Adoption of amendments to the Criminal Procedure Code of Ukraine, envisaged by the draft law No. 8336, eliminates disadvantages of the so-called "Lozovyi's amendments" regarding the appointment of expert assessments in virtually all proceedings, except those investigated by the Detectives of the National Anti-Corruption Bureau of Ukraine (NABU). In addition, the proposed initiatives can threaten the independence of the NABU and complicate the investigation of top-corruption crimes.
The draft law foresees the possibility for the parties of criminal proceedings to involve experts independently. In the same time the prosecution side still have an obligation to apply to the judge in case of necessity to conduct an examination of video, audio, writing, linguistic, economic or commodity expertise (if the cost of the object is 200 and more times the size of the subsistence minimum for able-bodied persons). This is exactly the kind of expertise that are carried out during the NABU’s investigation of corruption criminal offenses.
Under the pretext of "mitigating the negative effects of "Lozovy's amendments" and declaring intentions to fight against corruption, some politicians introduce the draft law which practically makes this impossible and dampens the previous achievements of the NABU.
Among the MPs propositions is the creation of the Unified State Register of Forensic Expertises and Expert Investigations. This Register could threaten the disclosure of the secrecy of the pre-trial investigation and will enable those persons who are under investigation to keep track of the process of investigations, to find out what expertise are assigned and how to "drown" on its results.
The NABU also concerns about initiative to forbid interrogations as a witness the expert who prepared a conclusion in the proceeding. Instead, the draft law proposes to provide only written explanations. In that case, the expert can provide a conclusion, and after a while, when facing "contradictions" or "questions", change his mind in a written explanation.
The National Bureau considers the proposed changes to the Law unacceptable and asks MPs to fully abolish the norms that make it impossible to effectively investigate corruption crimes, threaten the independence of law enforcement agencies, violate the rights of victims, civil plaintiffs and other participants in the criminal process.

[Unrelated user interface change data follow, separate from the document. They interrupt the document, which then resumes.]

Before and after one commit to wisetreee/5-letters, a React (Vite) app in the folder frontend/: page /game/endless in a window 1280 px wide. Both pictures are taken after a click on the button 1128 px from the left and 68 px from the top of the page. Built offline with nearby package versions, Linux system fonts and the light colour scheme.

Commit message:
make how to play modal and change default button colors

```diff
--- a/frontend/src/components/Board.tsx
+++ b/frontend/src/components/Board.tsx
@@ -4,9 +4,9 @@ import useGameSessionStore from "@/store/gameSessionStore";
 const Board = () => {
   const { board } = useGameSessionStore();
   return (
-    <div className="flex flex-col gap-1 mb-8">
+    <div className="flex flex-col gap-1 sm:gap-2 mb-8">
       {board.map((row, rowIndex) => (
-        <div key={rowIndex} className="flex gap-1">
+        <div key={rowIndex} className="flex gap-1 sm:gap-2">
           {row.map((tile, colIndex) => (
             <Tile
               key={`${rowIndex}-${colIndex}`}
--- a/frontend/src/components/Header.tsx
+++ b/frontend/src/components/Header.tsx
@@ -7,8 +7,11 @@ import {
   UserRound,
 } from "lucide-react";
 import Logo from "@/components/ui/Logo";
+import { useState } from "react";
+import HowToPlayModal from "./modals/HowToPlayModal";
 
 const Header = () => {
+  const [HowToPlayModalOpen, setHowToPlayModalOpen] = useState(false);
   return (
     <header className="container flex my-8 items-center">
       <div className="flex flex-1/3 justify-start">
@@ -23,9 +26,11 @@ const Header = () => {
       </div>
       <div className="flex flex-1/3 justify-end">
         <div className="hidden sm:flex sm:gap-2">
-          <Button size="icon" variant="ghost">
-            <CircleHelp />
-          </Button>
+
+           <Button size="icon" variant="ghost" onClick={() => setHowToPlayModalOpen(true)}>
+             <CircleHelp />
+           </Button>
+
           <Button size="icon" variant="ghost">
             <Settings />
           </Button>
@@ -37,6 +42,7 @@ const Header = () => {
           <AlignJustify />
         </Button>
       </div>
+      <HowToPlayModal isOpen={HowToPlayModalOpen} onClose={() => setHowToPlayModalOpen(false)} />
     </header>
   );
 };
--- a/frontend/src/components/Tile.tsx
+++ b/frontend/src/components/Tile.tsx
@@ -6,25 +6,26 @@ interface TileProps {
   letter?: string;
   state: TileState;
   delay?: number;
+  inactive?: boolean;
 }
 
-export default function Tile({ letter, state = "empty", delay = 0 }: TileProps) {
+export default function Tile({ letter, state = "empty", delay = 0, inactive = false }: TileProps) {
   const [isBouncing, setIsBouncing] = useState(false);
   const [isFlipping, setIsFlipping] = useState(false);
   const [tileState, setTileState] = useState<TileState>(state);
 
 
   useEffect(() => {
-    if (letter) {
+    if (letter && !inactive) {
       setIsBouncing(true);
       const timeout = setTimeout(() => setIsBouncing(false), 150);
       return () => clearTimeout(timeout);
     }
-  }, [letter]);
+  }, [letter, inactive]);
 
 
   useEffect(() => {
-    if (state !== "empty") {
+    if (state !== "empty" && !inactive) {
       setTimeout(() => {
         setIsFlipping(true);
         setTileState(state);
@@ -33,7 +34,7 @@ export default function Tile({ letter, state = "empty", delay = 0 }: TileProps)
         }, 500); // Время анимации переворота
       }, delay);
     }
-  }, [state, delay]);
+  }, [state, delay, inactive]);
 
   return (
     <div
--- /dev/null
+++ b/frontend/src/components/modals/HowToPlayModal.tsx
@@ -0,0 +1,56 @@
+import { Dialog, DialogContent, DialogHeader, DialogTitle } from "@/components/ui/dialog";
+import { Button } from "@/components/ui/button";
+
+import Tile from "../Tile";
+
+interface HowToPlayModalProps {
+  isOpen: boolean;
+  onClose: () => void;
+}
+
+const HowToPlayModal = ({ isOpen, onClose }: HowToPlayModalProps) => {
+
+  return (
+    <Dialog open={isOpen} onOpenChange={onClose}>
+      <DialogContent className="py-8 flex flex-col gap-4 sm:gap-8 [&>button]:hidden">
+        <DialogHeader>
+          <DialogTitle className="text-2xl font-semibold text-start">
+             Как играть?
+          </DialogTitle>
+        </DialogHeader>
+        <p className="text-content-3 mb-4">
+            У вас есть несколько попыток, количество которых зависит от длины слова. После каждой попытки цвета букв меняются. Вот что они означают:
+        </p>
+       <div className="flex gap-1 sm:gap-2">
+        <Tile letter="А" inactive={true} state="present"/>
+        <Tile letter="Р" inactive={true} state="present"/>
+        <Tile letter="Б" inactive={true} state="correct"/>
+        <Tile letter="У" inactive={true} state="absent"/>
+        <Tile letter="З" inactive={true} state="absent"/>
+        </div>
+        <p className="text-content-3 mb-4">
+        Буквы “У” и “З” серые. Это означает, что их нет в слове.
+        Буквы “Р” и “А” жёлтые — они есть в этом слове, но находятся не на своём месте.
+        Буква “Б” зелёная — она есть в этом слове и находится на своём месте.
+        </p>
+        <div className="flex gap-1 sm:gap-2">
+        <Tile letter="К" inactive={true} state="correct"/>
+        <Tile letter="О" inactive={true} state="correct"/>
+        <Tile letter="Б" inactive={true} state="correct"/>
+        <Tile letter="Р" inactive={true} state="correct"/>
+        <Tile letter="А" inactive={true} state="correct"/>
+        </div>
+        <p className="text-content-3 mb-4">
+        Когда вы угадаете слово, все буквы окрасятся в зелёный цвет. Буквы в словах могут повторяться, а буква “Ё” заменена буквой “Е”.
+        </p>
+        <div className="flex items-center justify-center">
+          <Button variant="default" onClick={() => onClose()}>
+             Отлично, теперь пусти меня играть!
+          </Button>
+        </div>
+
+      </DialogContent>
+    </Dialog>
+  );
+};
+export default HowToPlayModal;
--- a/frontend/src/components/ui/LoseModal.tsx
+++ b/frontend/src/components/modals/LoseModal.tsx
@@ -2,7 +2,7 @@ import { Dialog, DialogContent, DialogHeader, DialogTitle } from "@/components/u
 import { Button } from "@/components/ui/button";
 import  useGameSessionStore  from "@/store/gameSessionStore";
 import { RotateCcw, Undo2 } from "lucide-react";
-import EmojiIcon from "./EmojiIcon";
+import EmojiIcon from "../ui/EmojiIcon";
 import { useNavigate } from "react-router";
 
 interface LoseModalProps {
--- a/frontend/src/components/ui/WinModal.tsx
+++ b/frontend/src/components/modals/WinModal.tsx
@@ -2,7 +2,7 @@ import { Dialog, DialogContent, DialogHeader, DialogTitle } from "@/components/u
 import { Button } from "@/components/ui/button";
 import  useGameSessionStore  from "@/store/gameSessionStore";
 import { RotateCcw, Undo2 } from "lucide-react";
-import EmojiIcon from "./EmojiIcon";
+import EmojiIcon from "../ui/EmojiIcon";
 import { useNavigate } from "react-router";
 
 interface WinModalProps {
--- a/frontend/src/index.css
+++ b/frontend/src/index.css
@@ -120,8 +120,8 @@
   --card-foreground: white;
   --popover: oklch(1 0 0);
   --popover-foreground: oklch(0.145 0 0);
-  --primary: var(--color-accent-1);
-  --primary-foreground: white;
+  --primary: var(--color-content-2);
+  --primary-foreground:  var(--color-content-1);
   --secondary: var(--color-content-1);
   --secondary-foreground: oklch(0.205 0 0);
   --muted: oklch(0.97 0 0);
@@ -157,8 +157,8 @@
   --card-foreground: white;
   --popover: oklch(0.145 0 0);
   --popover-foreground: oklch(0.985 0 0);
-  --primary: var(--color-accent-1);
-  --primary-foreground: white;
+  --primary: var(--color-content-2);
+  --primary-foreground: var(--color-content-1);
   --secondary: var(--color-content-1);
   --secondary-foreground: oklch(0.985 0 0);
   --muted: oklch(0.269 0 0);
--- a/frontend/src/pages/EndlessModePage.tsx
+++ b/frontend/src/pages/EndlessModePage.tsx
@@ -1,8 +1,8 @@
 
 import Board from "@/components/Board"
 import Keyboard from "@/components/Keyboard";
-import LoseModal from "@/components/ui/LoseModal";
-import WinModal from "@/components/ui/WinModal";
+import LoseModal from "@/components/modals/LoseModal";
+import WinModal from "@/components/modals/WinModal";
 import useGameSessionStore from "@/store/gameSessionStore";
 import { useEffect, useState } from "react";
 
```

We also note that among the key recommendations of international experts who evaluated the effectiveness of the work of newly created anti-corruption institutions, there is a need to avoid amending the legislation governing the work of the NABU and the SAPO without prior comprehensive consultations involving the NABU, the SAPO, other law enforcement agencies, civil society, experts and other stakeholders.